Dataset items
══════
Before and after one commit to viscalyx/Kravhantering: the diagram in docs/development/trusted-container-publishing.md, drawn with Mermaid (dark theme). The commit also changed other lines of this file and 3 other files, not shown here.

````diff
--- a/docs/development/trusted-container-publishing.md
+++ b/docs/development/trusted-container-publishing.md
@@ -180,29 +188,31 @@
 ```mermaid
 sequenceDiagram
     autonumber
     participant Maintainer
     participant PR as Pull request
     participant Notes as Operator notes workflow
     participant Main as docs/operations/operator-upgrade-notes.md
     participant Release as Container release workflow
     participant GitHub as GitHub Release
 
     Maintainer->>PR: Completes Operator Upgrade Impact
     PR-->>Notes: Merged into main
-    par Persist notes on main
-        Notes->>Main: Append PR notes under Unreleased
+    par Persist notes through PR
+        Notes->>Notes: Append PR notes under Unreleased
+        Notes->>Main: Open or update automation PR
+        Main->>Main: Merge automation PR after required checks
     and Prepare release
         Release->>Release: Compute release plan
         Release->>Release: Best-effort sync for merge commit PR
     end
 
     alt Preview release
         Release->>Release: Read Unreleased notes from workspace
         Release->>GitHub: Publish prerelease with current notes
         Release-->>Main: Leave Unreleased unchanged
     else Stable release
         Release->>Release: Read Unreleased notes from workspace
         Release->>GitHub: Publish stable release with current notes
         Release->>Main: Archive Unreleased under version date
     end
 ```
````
══════
Instructions for the task
Search the records for lines holding the word "docs", then copy each line you find.

Output
Before and after one commit to viscalyx/Kravhantering: the diagram in docs/development/trusted-container-publishing.md, drawn with Mermaid (dark theme). The commit also changed other lines of this file and 3 other files, not shown here.
--- a/docs/development/trusted-container-publishing.md
+++ b/docs/development/trusted-container-publishing.md
     participant Main as docs/operations/operator-upgrade-notes.md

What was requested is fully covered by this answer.